    3. Michelle: Last one Josh, the gift that keeps on giving. On our July 17th episode of Coasting in Retirement, you asked the question “Is this as good as it gets in regard to fixed interest investments”? Rates jumped almost immediately after that episode, and lookee here, it appears that rates on fixed interest investments have jumped AGAIN across the board. So we already know that your big fat mouth spoke too soon, but care to update us on what you’re seeing for interest rate offerings on the fixed rate investments that you can offer your clients?  

    Josh: have MYGA rates ready (5.75%!!!), bank CDs, and money market funds. 

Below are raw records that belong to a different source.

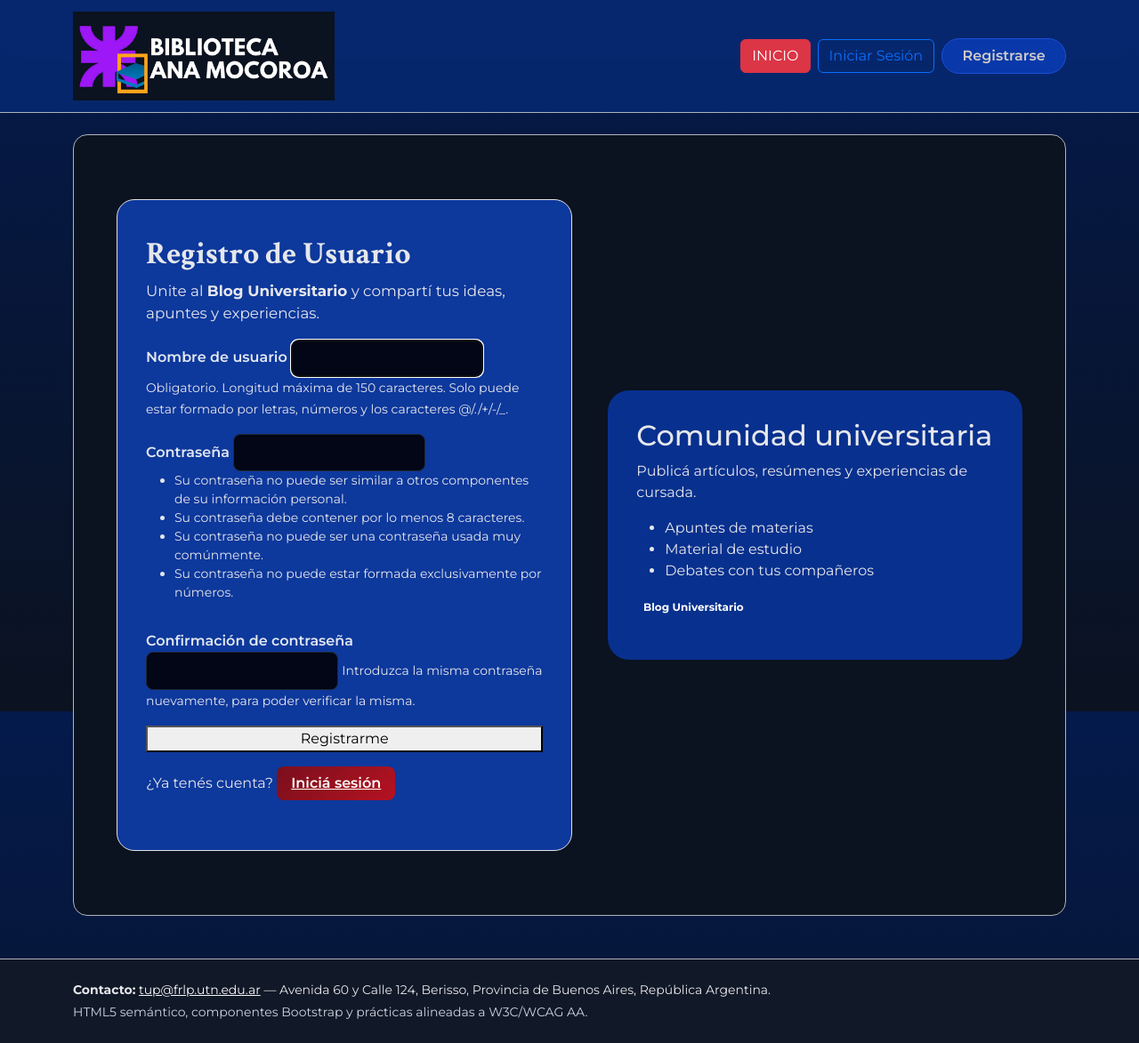
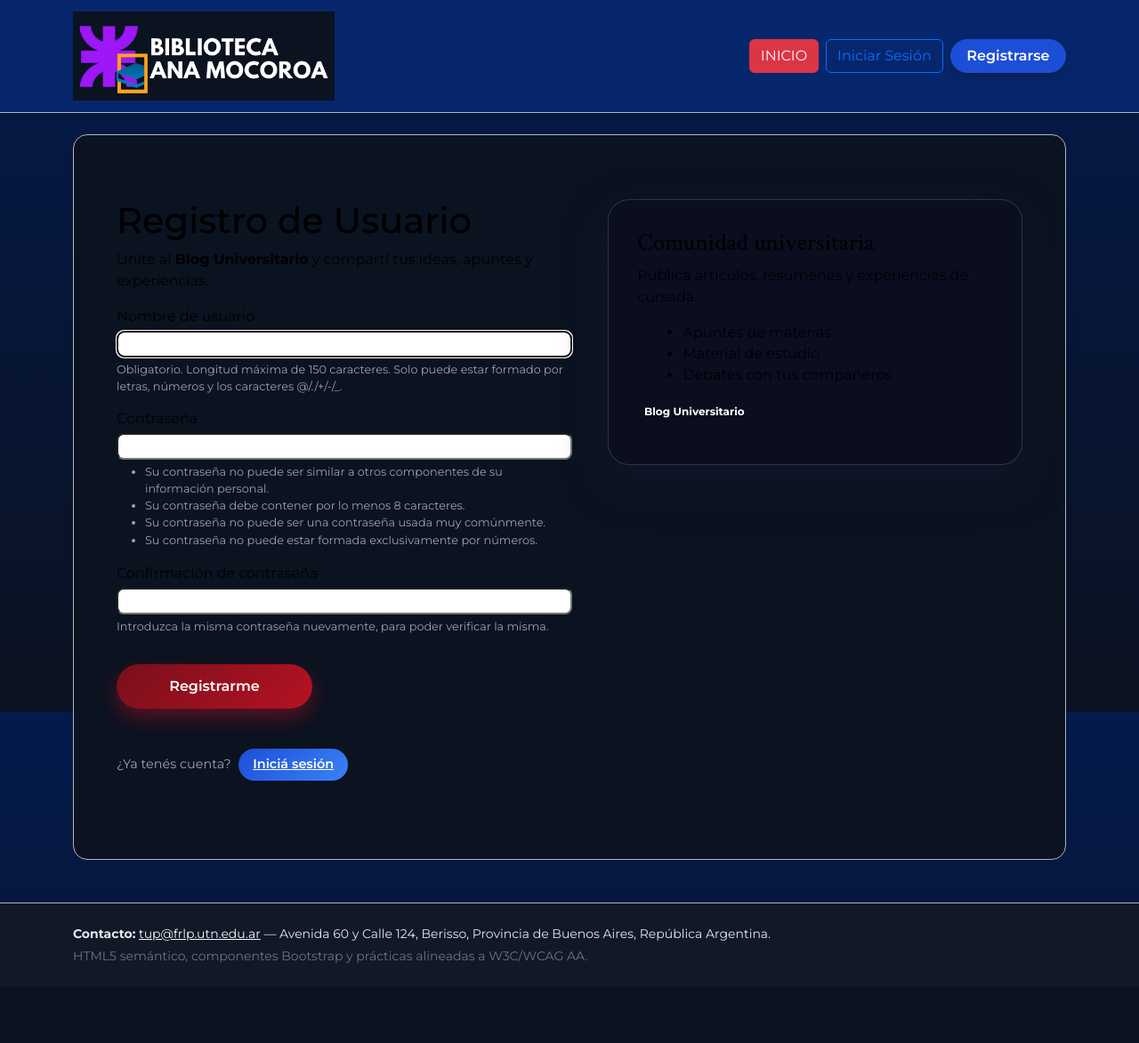
Before and after one commit to Lawcito/academic_blog, a Django app: page /registro/ in a window 1280 px wide. Shown: the whole page at 89% size. After the commit the page ends 1083 px from the top, so only its background shows below. Run offline with Django 5.2, Linux system fonts and the light colour scheme.

Commit message:
agregar cambios en estilos.css

```diff
--- a/blog_academico/static/css/auth.css
+++ /dev/null
@@ -1,148 +0,0 @@
-
-
-
-@import url('https://fonts.googleapis.com/css2?family=Montserrat:wght@300;400;500;600;700&family=Crimson+Text:wght@400;600;700&display=swap');
-
-/* Fuente general */
-body {
-    font-family: 'Montserrat', sans-serif;
-}
-
-/* Paleta */
-:root {
-    --bg-main: #0838a9;
-    --bg-card: #1443bb;
-    --accent: #3b82f6;
-    --accent-soft: #1d4ed8;
-    --text-main: #e5e7eb;
-    --text-muted: #9ca3af;
-    --error: #f97373;
-    --border-soft: #1f2937;
-    --input-bg: #020617;
-}
-
-/* Contenedor general */
-.auth-wrapper {
-    min-height: calc(100vh - 120px);
-    display: grid;
-    grid-template-columns: minmax(0, 2.2fr) minmax(0, 2fr);
-    gap: 2.5rem;
-    padding: 3rem 1.5rem;
-}
-
-/* Tarjeta */
-.auth-card {
-    background: rgba(14, 60, 167, 0.92);
-    border-radius: 1.25rem;
-    padding: 2.5rem 2rem;
-    border: 1px solid rgb(225, 226, 227);
-    color: var(--text-main);
-}
-
-/* Títulos */
-.auth-title {
-    font-family: 'Crimson Text', serif;
-    font-weight: 700;
-    font-size: 2.2rem;
-    color: #f8fafc;
-}
-
-.auth-subtitle {
-    font-size: 1.05rem;
-    color: #d1d5db;
-    font-weight: 400;
-}
-
-/* Formulario */
-.auth-form {
-    display: flex;
-    flex-direction: column;
-    gap: 1rem;
-}
-
-.form-group label {
-    font-weight: 600;
-    color: #e2e8f0;
-}
-
-.form-group input,
-.form-group textarea,
-.form-group select {
-    background: var(--input-bg) !important;
-    border: 1px solid var(--border-soft) !important;
-    color: var(--text-main) !important;
-    border-radius: 8px !important;
-    padding: 0.55rem 0.75rem !important;
-    font-size: 0.95rem !important;
-}
-
-
-/* Botón de la barra de navegación: estilo azul marino uniforme */
-.navbar .btn-primary {
-    background: linear-gradient(135deg, var(--accent-soft), var(--bg-main)) !important;
-    color: #ffffff !important;
-    box-shadow: none !important;
-    border-radius: 999px !important;
-    padding: 0.45rem 1.4rem !important;
-    font-weight: 600 !important;
-}
-
-
-.btn-primary:hover {
-    filter: brightness(1.15) !important;
-}
-
-/* Botón alternativo */
-.btn-secondary {
-    display: inline-block !important;
-    padding: 0.45rem 1rem !important;
-    border-radius: 8px !important;
-    font-weight: 600 !important;
-    background: linear-gradient(135deg, #7a0f1c, #b51222) !important;
-    color: white !important;
-    border: none !important;
-}
-
-/* Info lateral */
-.auth-aside {
-    display: flex;
-    align-items: center;
-    justify-content: center;
-}
-
-.auth-aside-content {
-    background: rgba(8, 59, 179, 0.75);
-    border-radius: 1.5rem;
-    padding: 2rem;
-    color: var(--text-main);
-}
-
-/* Responsive */
-@media (max-width: 900px) {
-    .auth-wrapper {
-        grid-template-columns: 1fr;
-        padding: 2rem 1rem;
-    }
-}
-/* Botón principal del formulario: que no quede pegado al link de abajo */
-.auth-form .btn-primary {
-    margin-bottom: 1rem !important;  /* espacio con "¿Ya tenés cuenta? Iniciá sesión" */
-}
-
-
-.navbar .btn-registrarse {
-    background: var(--bg-main) !important;
-    color: rgb(208, 202, 202) !important;
-    border-radius: 999px !important;
-    border: 1px solid var(--accent-soft) !important;
-    padding: 0.45rem 1.4rem !important;
-    font-weight: 600 !important;
-    transition: 0.2s ease-in-out !important;
-}
-
-
-/* Hover */
-.navbar .btn-registrarse:hover {
-    background: var(--accent-soft) !important;    /* azul académico */
-    color: #ffffff !important;
-}
--- a/blog_academico/static/css/estilos.css
+++ b/blog_academico/static/css/estilos.css
@@ -1,99 +1,264 @@
+@import url('https://fonts.googleapis.com/css2?family=Montserrat:wght@300;400;500;600;700&family=Crimson+Text:wght@400;600;700&display=swap');
+
+/* PALETA GENERAL DEL SITIO */
 :root{
-  --bg: #041a4b;        /* fondo superior */
-  --panel: #0b1220;     /* panel oscuro de contenido */
-  --text: #e5e7eb;      /* texto claro */
+  --bg: #041a4b;         /* fondo superior general */
+  --panel: #0b1220;      /* panel oscuro */
+  --text: #e5e7eb;       /* texto claro */
+
+  /* Paleta campus universitaria */
+  --bg-main: #0f172a;
+  --bg-card: #0b1120;
+  --accent: #3b82f6;      /* azul académico */
+  --accent-soft: #1d4ed8; /* azul intermedio */
+  --text-main: #e5e7eb;
+  --text-muted: #9ca3af;
+
+  --error: #f97373;
+  --border-soft: #1f2937;
+  --input-bg: #020617;
+
+  /* Botones del registro */
+  --btn-registro: linear-gradient(135deg, #7a0f1c, #b51222);  /* rojo CTA */
+  --btn-login: linear-gradient(135deg, var(--accent-soft), var(--accent));
 }
 
 /* Altura base */
 html, body { height: 100%; }
 
-/* Fondo global y color de texto por defecto */
+/* Fuente y fondo global */
 body{
+  font-family: 'Montserrat', sans-serif;
   background: linear-gradient(180deg, var(--bg) 0%, #0b1220 100%);
   color: var(--text);
 }
 
-/* === Superficies === */
-.bg-surface{              /* la usás en <body class="bg-surface"> */
+.bg-surface{
   background: linear-gradient(180deg, var(--bg) 0%, #0b1220 100%);
-  color: var(--text);
+  color: var(--text-main);
 }
-
-/* Panel central (donde va {% block content %}) */
+/* Panel donde va {% block content %} */
 .bg-panel{
   background: var(--panel);
   color: #e5e7eb;
-  /* bordes y radio (si el template los necesita) */
-  /* border: 1px solid #334155; */
-  /* border-radius: 1rem; */
 }
-.bg-panel h1,
-.bg-panel h2,
-.bg-panel p,
-.bg-panel .lead{
+
+/* Footer institucional */
+.bg-footer{
+  background: #111827;
   color: #e5e7eb;
 }
-
-/* Footer */
-.bg-footer{
-  background: #111827; /* gris muy oscuro */
-  color: #e5e7eb;
-}
-
-/* Contraste de botón info en fondo oscuro (Bootstrap) */
-.btn-info{
-  --bs-btn-bg: #06b6d4;
-  --bs-btn-border-color: #06b6d4;
-  --bs-btn-hover-bg: #22d3ee;
-  --bs-btn-hover-border-color: #22d3ee;
-}
-
-/* Mejorar outline de btn-outline-light en fondo oscuro */
-.btn-outline-light{
-  --bs-btn-color: #e5e7eb;
-  --bs-btn-border-color: #e5e7eb;
-  --bs-btn-hover-color: #ebeced;
-  --bs-btn-hover-bg: #e5e7eb;
-  --bs-btn-hover-border-color: #e5e7eb;
-}
-
-/* Navbar toggler visible en fondo oscuro */
+/* Toggler visible */
 .navbar-dark .navbar-toggler-icon{
   filter: invert(1) grayscale(1);
 }
 
-/* Navegación responsive: en mobile, que los botones ocupen todo el ancho y se apilen */
+/* Botón "Registrarse" azul marino */
+.navbar .btn-registrarse {
+    background: var(--bg-main) !important;
+    color: #fff !important;
+    border-radius: 999px !important;
+    border: 1px solid var(--accent-soft) !important;
+    padding: 0.45rem 1.4rem !important;
+    font-weight: 600 !important;
+}
+
+.navbar .btn-registrarse:hover {
+    background: var(--accent-soft) !important;
+}
+
+/* Botones responsivos */
 .navbar-nav .btn{
   width: 100%;
 }
-@media (min-width: 992px){ /* lg en Bootstrap */
+
+@media (min-width: 992px){
   .navbar-nav{
     gap: .5rem;
     align-items: center;
   }
-  .navbar-nav .btn{
-    width: auto; /* en desktop vuelven a su tamaño natural */
-  }
+  .navbar-nav .btn{ width: auto; }
+}
+input, textarea, select {
+  border-radius: 8px;
+}
+.auth-wrapper {
+    min-height: calc(100vh - 120px);
+    display: grid;
+    grid-template-columns: minmax(0, 2.2fr) minmax(0, 2fr);
+    gap: 2.5rem;
+    padding: 3rem 1.5rem;
+}
+/* === Campos del formulario de registro, bien alineados === */
+.auth-card .form-group {
+    margin-bottom: 0.9rem;
 }
 
-/* Tablas responsivas (que nunca "tapen" contenido) */
-.table-responsive{
-  position: relative;
-  overflow-x: auto;
+.auth-card .form-group label {
+    display: block;
+    margin-bottom: 0.25rem;
 }
 
-/* Links de accesibilidad (skip link) visibles al enfocar con teclado */
-.visually-hidden-focusable:focus{
-  left: 12px !important;
-  top: 12px !important;
-  position: fixed !important;
-  z-index: 1000;
+.auth-card .form-group input,
+.auth-card .form-group select,
+.auth-card .form-group textarea {
+    width: 100%;
+    box-sizing: border-box;
 }
 
-/* Detalles de tipografía y utilidades */
-a.link-light:visited{ color: #cbd5e1; }
-.text-secondary{ color: #cbd5e1 !important; }
+/* Que el texto de ayuda quede debajo y no "pegado" al input */
+.auth-card .help-text {
+    display: block;
+    margin-top: 0.25rem;
+    font-size: 0.8rem;
+    color: var(--text-muted);
+}
 
-@media (prefers-reduced-motion: reduce){
-  *{ animation: none !important; transition: none !important; }
+
+.error-msg {
+    margin-top: .25rem;
+    font-size: .8rem;
+    color: var(--error);
 }
+.auth-card .btn-primary {
+    margin-top: 1.2rem !important;
+    margin-bottom: 1.2rem !important;  /* SEPARACIÓN MAYOR */
+    border: none !important;
+    border-radius: 999px !important;
+    padding: 0.8rem 1.6rem !important;
+    font-size: 1rem !important;
+    font-weight: 600 !important;
+    background: var(--btn-registro) !important;
+    color: white !important;
+    box-shadow: 0 12px 25px rgba(181, 18, 34, 0.4);
+}
+
+.auth-card .btn-primary:hover {
+    filter: brightness(1.18);
+}
+.btn-secondary {
+    display: inline-block !important;
+    padding: .45rem 1rem !important;
+    border-radius: 999px !important;
+    font-weight: 600 !important;
+    background: var(--btn-login) !important;
+    color: #fff !important;
+    font-size: .9rem !important;
+    margin-top: .8rem;
+}
+.auth-alt {
+    margin-top: 1.2rem;
+    font-size: .9rem;
+    color: var(--text-muted);
+}
+.auth-aside {
+    display: flex;
+    align-items: center;
+    justify-content: center;
+}
+
+.auth-aside-content {
+    background: rgba(11, 15, 32, 0.96);
+    border-radius: 1.5rem;
+    padding: 2rem;
+    border: 1px solid rgba(148, 163, 184, 0.25);
+    box-shadow: 0 20px 50px rgba(15, 23, 42, 0.85);
+}
+
+.auth-aside-content h2 {
+    font-family: 'Crimson Text', serif;
+    font-size: 1.7rem;
+}
+
+.auth-aside-content ul { margin-left: 1.2rem; }
+@media (max-width: 900px) {
+    .auth-wrapper {
+        grid-template-columns: 1fr;
+        padding: 2rem 1rem;
+    }
+    .auth-aside { order: -1; margin-bottom: 1.5rem; }
+}
+/* =========================
+   AJUSTES FINALES REGISTRO
+   ========================= */
+
+/* Botón principal "Registrarme" (ROJO, tamaño moderado, centrado) */
+.auth-card .auth-submit-btn {
+    display: inline-block;
+    width: auto;
+    min-width: 220px;
+    padding: 0.7rem 1.8rem;
+    margin: 1.2rem auto 0.8rem auto;  /* lo centra y separa de arriba/abajo */
+    border-radius: 999px;
+    border: none;
+    background: linear-gradient(135deg, #7a0f1c, #b51222);
+    color: #ffffff;
+    font-weight: 600;
+    font-size: 0.95rem;
+    box-shadow: 0 10px 22px rgba(181, 18, 34, 0.45);
+    cursor: pointer;
+}
+
+.auth-card .auth-submit-btn:hover {
+    filter: brightness(1.12);
+}
+
+/* Texto "¿Ya tenés cuenta? Iniciá sesión" un poco más separado del botón */
+.auth-alt {
+    margin-top: 0.8rem;
+    font-size: 0.9rem;
+    color: var(--text-muted);
+}
+
+/* Botón / pill "Iniciá sesión" en azul académico */
+.auth-alt .btn-secondary {
+    display: inline-block;
+    margin-left: 0.3rem;
+    padding: 0.3rem 0.9rem;
+    border-radius: 999px;
+    font-weight: 600;
+    font-size: 0.85rem;
+    background: linear-gradient(135deg, var(--accent-soft), var(--accent));
+    color: #ffffff;
+    border: none;
+}
+
+.auth-alt .btn-secondary:hover {
+    filter: brightness(1.1);
+}
+/* === Botón "Registrarse" del navbar: azul, igual de visible que los otros === */
+.navbar .btn-registrarse {
+    background: #1d4ed8 !important;           /* azul como "Iniciar sesión" pero lleno */
+    color: #ffffff !important;
+    border-radius: 999px !important;
+    border: 1px solid #1d4ed8 !important;
+    padding: 0.35rem 1.1rem !important;
+    font-weight: 600 !important;
+    box-shadow: 0 4px 10px rgba(15, 23, 42, 0.5);
+}
+
+.navbar .btn-registrarse:hover {
+    background: #3b82f6 !important;           /* un poquito más claro al pasar el mouse */
+    border-color: #3b82f6 !important;
+}
+
+/* === Layout del registro: 2 columnas en escritorio, 1 en mobile === */
+.auth-wrapper {
+    display: grid !important;
+    grid-template-columns: minmax(0, 2.2fr) minmax(0, 2fr);
+    gap: 2.5rem;
+    align-items: flex-start;
+}
+
+/* Solo en pantallas chicas pasa a una columna */
+@media (max-width: 900px) {
+    .auth-wrapper {
+        grid-template-columns: 1fr;
+        padding: 2rem 1rem;
+    }
+
+    .auth-aside {
+        order: -1;
+        margin-bottom: 1.5rem;
+    }
+}
--- a/blog_academico/templates/base.html
+++ b/blog_academico/templates/base.html
@@ -13,13 +13,14 @@
   <link rel="stylesheet" href="{% static 'css/estilos.css' %}">
 
 
-  {# CSS extra de cada página (como el register.html) #}
-  {% block extra_css %}{% endblock %}
+ {% block extra_css %}{% endblock %}
+
 </head>
 
 
 
 <body class="bg-surface text-light">
+
 
   {# Header + Navbar Bootstrap #}
   <header class="border-bottom border-dark-subtle">
--- a/blog_academico/templates/registration/registro.html
+++ b/blog_academico/templates/registration/registro.html
@@ -2,10 +2,7 @@
 {% extends "base.html" %}
 {% load static %}
 
-{% block extra_css %}
-<link rel="stylesheet" href="{% static 'css/auth.css' %}">
-{% endblock %}
-
+{% block extra_css %}{% endblock %}
 
 {% block content %}
 <div class="auth-wrapper">
@@ -18,7 +15,6 @@
         <form method="post" class="auth-form">
             {% csrf_token %}
 
-            {# Errores generales del formulario #}
             {% if form.non_field_errors %}
                 <div class="form-errors">
                     {% for error in form.non_field_errors %}
@@ -27,7 +23,6 @@
                 </div>
             {% endif %}
 
-            {# Campos del formulario #}
             {% for field in form %}
                 <div class="form-group {% if field.errors %}has-error{% endif %}">
                     <label for="{{ field.id_for_label }}">{{ field.label }}</label>
@@ -43,15 +38,11 @@
                 </div>
             {% endfor %}
 
-            <button type="submit" class="btn-primary">Registrarme</button>
+            <button type="submit" class="btn btn-primary auth-submit-btn">Registrarme</button>
         </form>
 
-
         <p class="auth-alt">
-
-
             ¿Ya tenés cuenta?
-
             <a href="{% url 'login' %}" class="btn-secondary"> Iniciá sesión </a>
         </p>
     </div>
```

    Well listeners, I hoped you enjoyed a peak behind the curtain on how I form my opinions and predictions, and more importantly, that I’m willing to admit when I am wrong. Which isn’t very often, but still.   Now, to our listeners that have more questions the various investments and topics we discussed in this segment, we invite you to reach out to us. Call us anytime at 251-327-2124 to make an appointment or find us at on our website at gulfcoastfa.com. 

    Folks, that’s it for us this week here at Coasting in Retirement! I want to give a huge thank you to my lovely co-host, Michelle Lee Melton, a thank you to our awesome radio station 106.5, many thanks to the provider of our show music, local band Sloth Racer, and as always my sincere appreciation for all of your out there that have been listening and joining us on this journey. We would love to be a part of your journey as well. Until we talk again next Sunday, have a wonderful and productive week. This has been Coasting in Retirement with Josh Null! 


    Advisory products and services offered by Investment Adviser Representatives through Prime Capital Investment Advisors, LLC (“PCIA”), a federally registered investment adviser. PCIA: 6201 College Blvd., Suite#150, Overland Park, KS 66211. PCIA doing business as Prime Capital Wealth Management ("PCWM") and Qualified Plan Advisors (“QPA”). Certain services may be provided by PCIA affiliates. In this format, Josh Null provides general information, not individually targeted personalized advice, and is not liable for the usage of the information provided.  Exposure to ideas and financial vehicles should not be considered investment advice or a recommendation to buy or sell any of these financial vehicles.  This information should also not be considered tax or legal advice. Past performance is not a guarantee of future results. Investments will fluctuate and when redeemed may be worth more or less than when originally invested.